Society: IEEEMain Category: ElectricEra: 1930-1939DateCreated: 1930-1945Tokyo Institute of TechnologyNikahoCountry: JapanWebsite: http://www.ieeeghn.org/wiki/index.php/Milestones:Development_of_Ferrite_Materials_and_Their_Applications,_1930-1945Creator: Takei, Takeshi
Dr. Takeshi Takei, the professor at the Tokyo Institute of Technology, discovered that composite oxides containing zinc and iron have distinguished magnetic properties. In 1930, Prof. Takei submitted a paper on his work to Japanese Electro-chemical Society and also presented a paper at 57th General Meeting of American Electrochemical Society in St. Louis. That same year, Prof. Takei applied a patent for his discovery, which was granted in 1932(Japan PAT-98844). Tokyo Denki Kagaku Kogyo (now TDK Corporation) was founded in 1935 to commercialize this newly invented ferrite cores.
YearAdded:
2009
Image Credit: Courtesy Tokyo Institute of TechnologyImage Caption: A replica of the early soft-ferrite core.Era_date_from: 1930
Society: ASMEMain Category: Mechanical, RoadSub Category: Road TransportationEra: 1940-1949DateCreated: 1940US Marine Corps Air-Ground MuseumQuanticoState: VAZip: A 22134Country: USAWebsite: http://www.asme.org/about-asme/history/landmarks/topics-m-z/road-and-off-road-transportation/-193-alligator-amphibian-%281940%29Creator: Roebling, Donald
The "Alligator" amphibian tractor is the progenitor of all amphibian assault vehicles used since 1941, a pioneer venture both in its design and the materials used in its construction.

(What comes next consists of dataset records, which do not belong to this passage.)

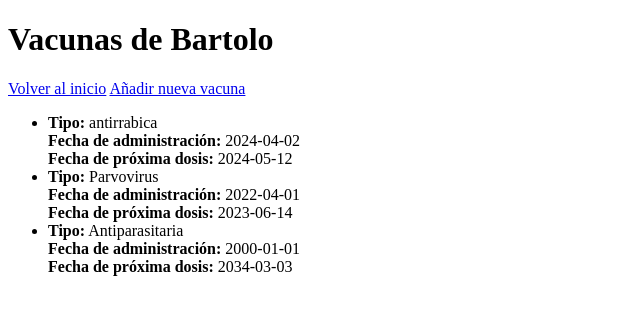
After one commit to JoseMiguelHYB/doghealth, a Flask app: page /mascota/1/vacunas in a window 1280 px wide. The commit adds this page. Shown: the top 315 px of the page, without its empty margins (0-640 px from the left). Run offline with Flask 3, Linux system fonts and the light colour scheme.

Commit message:
funciona lo básico

```diff
--- a/app.py
+++ b/app.py
@@ -1,10 +1,15 @@
 from flask import Flask
-from models import db, Mascota, Vacuna
+from models import db
 from routes import main
-from flask_mail import Mail, Message
+#from flask_mail import Mail, Message
 
 app = Flask(__name__)
-app.config['SQL_ALCHEMY_DATABASE_URI'] = 'sqlite:///vacunas.db'
+
+# Configuración de la clave secreta (necesaria para CSRF y sesiones seguras)
+app.config['SECRET_KEY'] = 'miguel123'
+
+# Configuración de la base de datos
+app.config['SQLALCHEMY_DATABASE_URI'] = 'sqlite:///vacunas.db'
 app.config['SQLALCHEMY_TRACK_MODIFICATIONS'] = False
 
 # Configuración de Flask-Mail
@@ -17,7 +22,10 @@ app.config['MAIL_USE_SSL'] = False
 
 mail = Mail(app) """
 
+ # Inicialización de la base de datos
 db.init_app(app)
+
+# Registro del blueprint
 app.register_blueprint(main)
 
 if __name__ == '__main__':
--- a/forms.py
+++ b/forms.py
@@ -5,7 +5,7 @@ from wtforms.validators import DataRequired
 class MascotaForm(FlaskForm):
     nombre = StringField('Nombre', validators=[DataRequired()])
     raza = StringField('Raza', validators=[DataRequired()])
-    fecha_nacimiento = DateField('Fecha de Nacimiento', Validators=[DataRequired()])
+    fecha_nacimiento = DateField('Fecha de Nacimiento', validators=[DataRequired()])
     submit = SubmitField('Guardar')
 
 class VacunaForm(FlaskForm):
--- a/models.py
+++ b/models.py
@@ -3,12 +3,14 @@ from flask_sqlalchemy import SQLAlchemy
 db = SQLAlchemy()
 
 class Mascota(db.Model):
+    __tablename__ = 'mascota'
     id = db.Column(db.Integer, primary_key=True)
     nombre = db.Column(db.String(50), nullable=False)
     raza = db.Column(db.String(50), nullable=False)
     fecha_nacimiento = db.Column(db.Date, nullable=False)
 
 class Vacuna(db.Model):
+    __tablename__ = 'vacuna'
     id = db.Column(db.Integer, primary_key=True)
     tipo = db.Column(db.String(50), nullable=False)
     fecha_administracion = db.Column(db.Date, nullable=False)
--- /dev/null
+++ b/requirements.txt
@@ -0,0 +1,4 @@
+Flask
+Flask-SQLAlchemy
+Flask-Mail
+Flask-WTF
--- a/routes.py
+++ b/routes.py
@@ -10,7 +10,7 @@ def index():
     return render_template('index.html', mascotas=mascotas)
 
 @main.route('/mascota/nueva',  methods=['GET', 'POST'])
-def mnueva_mascota():
+def nueva_mascota():
     form = MascotaForm()
     if form.validate_on_submit():
         nueva_mascota = Mascota(
@@ -24,7 +24,7 @@ def mnueva_mascota():
     return render_template('mascota.html', form=form)
 
 @main.route('/vacuna/nueva/<int:mascota_id>', methods=['GET', 'POST'])
-def nueva_mascota(mascota_id):
+def nueva_vacuna(mascota_id):
     form = VacunaForm()
     if form.validate_on_submit():
         nueva_vacuna = Vacuna(
@@ -37,3 +37,10 @@ def nueva_mascota(mascota_id):
         db.session.commit()
         return redirect(url_for('main.index'))
     return render_template('vacuna.html', form=form)
+
+
+@main.route('/mascota/<int:mascota_id>/vacunas')
+def ver_vacunas(mascota_id):
+    mascota = Mascota.query.get_or_404(mascota_id)
+    vacunas = Vacuna.query.filter_by(mascota_id=mascota_id).all()
+    return render_template('ver_vacunas.html', mascota=mascota, vacunas=vacunas)
--- a/templates/mascota.html
+++ b/templates/mascota.html
@@ -10,10 +10,10 @@
     <form method="POST">
         {{ form.hidden_tag() }}
         {{ form.nombre.label }} {{ form.nombre() }}<br>
-        {{ form.raza.label }} {{form.raza() }}<br>
+        {{ form.raza.label }} {{ form.raza() }}<br>
         {{ form.fecha_nacimiento.label }} {{ form.fecha_nacimiento() }}<br>
         {{ form.submit() }}
     </form>
-    <a href="{{ url_for('main.index')}}">Volver</a>
+    <a href="{{ url_for('main.index') }}">Volver</a>
 </body>
 </html>
--- a/templates/vacuna.html
+++ b/templates/vacuna.html
@@ -7,15 +7,13 @@
 </head>
 <body>
     <h1>Nueva Vacuna</h1>
-
     <form method="POST">
         {{ form.hidden_tag() }}
-        {{ form.tipo.label }} {{ form.tipo()}}<br>
+        {{ form.tipo.label }} {{ form.tipo() }}<br>
         {{ form.fecha_administracion.label }} {{ form.fecha_administracion() }}<br>
         {{ form.fecha_proxima_dosis.label }} {{ form.fecha_proxima_dosis() }}<br>
         {{ form.submit() }}
     </form>
-
     <a href="{{ url_for('main.index') }}">Volver</a>
 </body>
 </html>
--- /dev/null
+++ b/templates/ver_vacunas.html
@@ -0,0 +1,28 @@
+<!DOCTYPE html>
+<html lang="es">
+<head>
+    <meta charset="UTF-8">
+    <meta name="viewport" content="width=device-width, initial-scale=1.0">
+    <title>Vacunas de {{ mascota.nombre }}</title>
+</head>
+<body>
+    <h1>Vacunas de {{ mascota.nombre }}</h1>
+
+    <a href="{{ url_for('main.index') }}">Volver al inicio</a>
+    <a href="{{ url_for('main.nueva_vacuna', mascota_id=mascota.id) }}">Añadir nueva vacuna</a>
+
+    {% if vacunas %}
+        <ul>
+        {% for vacuna in vacunas %}
+            <li>
+                <strong>Tipo:</strong> {{ vacuna.tipo }}<br>
+                <strong>Fecha de administración:</strong> {{ vacuna.fecha_administracion }}<br>
+                <strong>Fecha de próxima dosis:</strong> {{ vacuna.fecha_proxima_dosis }}
+            </li>
+        {% endfor %}
+        </ul>
+    {% else %}
+        <p>No hay vacunas registradas para esta mascota.</p>
+    {% endif %}
+</body>
+</html>
```
Also changed, not shown: templates/index.html (+14 -7 lines), instance/vacunas.db (added).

Donald Roebling, a grandson of Colonel Washington Roebling (designer of the Brooklyn Bridge), built an amphibian tractor to rescue victims of Florida's devastating hurricanes (particularly those in 1926, 1928, and 1932 that hit southern Florida).
YearAdded:
1997
Image Credit: Public Domain (US Marine Corps)Image Caption: An Alligator Amphibian on the slope of a Landing Craft Tank, armed with machine gunsEra_date_from: 1940
Alaska Highway
Society: ASCEMain Category: CivilSub Category: Roads & RailsEra: 1940-1949DateCreated: 1942Dawson Creek British ColumbiaDelta JunctionState: AKZip: 99737Country: USAWebsite: http://www.asce.org/project/alaska-highway/Creator: MacDonald, Thomas

The Alaska Highway, initially called the Alaskan-Canadian (Alcan) Military Highway, provided an essential transportation link to the Yukon and Alaska during World War II. It begins at the junction with several Canadian highways in Dawson Creek, British Columbia and runs to Delta Junction, Alaska, via Whitehorse, Yukon. After the shock of Pearl Harbor, the Alaska Highway was a first step in America's defense strategy -- a vital military supply line during the war. Over ten thousand Army Engineers were rushed to the far Northwest.

YearAdded:
1995
Image Credit: Courtesy Flickr/Bruce McKay (CC BY-SA 2.0)Image Caption: Driving on the Alaska Highway with a snowy mountain horizonEra_date_from: 1942
Subscribe to World War II

We hope you enjoyed this essay.

Please support this 70-year tradition of trusted historical writing and the volunteers that sustain it with a donation to American Heritage.

Donate

Stay informed - subscribe to our newsletter.
The subscriber's email address.